(EXTRACTED ENTRIES)
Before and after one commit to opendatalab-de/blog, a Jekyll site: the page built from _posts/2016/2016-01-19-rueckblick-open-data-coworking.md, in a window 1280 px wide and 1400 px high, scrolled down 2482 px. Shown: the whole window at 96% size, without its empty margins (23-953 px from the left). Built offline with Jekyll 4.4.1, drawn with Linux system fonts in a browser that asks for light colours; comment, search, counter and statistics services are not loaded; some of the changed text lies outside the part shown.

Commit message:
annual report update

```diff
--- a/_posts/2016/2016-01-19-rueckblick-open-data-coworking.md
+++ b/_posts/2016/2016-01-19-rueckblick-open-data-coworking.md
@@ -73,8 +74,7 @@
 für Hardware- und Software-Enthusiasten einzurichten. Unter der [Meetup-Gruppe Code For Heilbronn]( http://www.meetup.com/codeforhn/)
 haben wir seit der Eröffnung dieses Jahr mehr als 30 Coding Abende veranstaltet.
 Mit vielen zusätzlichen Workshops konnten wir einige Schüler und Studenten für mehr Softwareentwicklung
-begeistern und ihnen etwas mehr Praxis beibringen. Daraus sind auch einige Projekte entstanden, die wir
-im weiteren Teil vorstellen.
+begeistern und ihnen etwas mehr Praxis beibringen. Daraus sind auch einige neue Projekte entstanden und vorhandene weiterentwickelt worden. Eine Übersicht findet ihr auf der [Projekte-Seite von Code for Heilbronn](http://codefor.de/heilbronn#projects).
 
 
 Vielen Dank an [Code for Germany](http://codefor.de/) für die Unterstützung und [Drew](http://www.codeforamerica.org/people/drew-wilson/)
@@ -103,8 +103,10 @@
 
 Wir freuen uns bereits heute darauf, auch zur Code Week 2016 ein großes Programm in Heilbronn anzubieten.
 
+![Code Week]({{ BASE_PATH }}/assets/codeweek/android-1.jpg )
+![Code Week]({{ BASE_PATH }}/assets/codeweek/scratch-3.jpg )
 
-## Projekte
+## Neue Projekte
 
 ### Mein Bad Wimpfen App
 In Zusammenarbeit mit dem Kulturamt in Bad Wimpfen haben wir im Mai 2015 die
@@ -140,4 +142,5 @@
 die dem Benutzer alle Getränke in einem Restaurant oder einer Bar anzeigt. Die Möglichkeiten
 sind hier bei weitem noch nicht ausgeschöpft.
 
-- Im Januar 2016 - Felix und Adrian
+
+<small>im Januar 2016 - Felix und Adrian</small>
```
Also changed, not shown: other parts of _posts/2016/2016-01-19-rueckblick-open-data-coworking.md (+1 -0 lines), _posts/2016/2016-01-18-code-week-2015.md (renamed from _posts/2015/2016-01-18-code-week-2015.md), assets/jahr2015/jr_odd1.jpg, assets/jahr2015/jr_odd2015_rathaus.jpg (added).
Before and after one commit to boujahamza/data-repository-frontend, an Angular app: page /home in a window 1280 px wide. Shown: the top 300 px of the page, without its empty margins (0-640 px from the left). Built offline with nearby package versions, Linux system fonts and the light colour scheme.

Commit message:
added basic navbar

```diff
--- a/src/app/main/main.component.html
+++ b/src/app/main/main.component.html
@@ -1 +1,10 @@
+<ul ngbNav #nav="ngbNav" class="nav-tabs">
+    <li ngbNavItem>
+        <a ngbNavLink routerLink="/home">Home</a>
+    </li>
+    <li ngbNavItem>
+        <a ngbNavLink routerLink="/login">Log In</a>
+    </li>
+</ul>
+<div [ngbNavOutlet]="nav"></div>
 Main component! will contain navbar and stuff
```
(End EXTRACTED ENTRIES)
Among the lines of the records, copy out each one that contains the word "Wimpfen".

 ### Mein Bad Wimpfen App
 In Zusammenarbeit mit dem Kulturamt in Bad Wimpfen haben wir im Mai 2015 die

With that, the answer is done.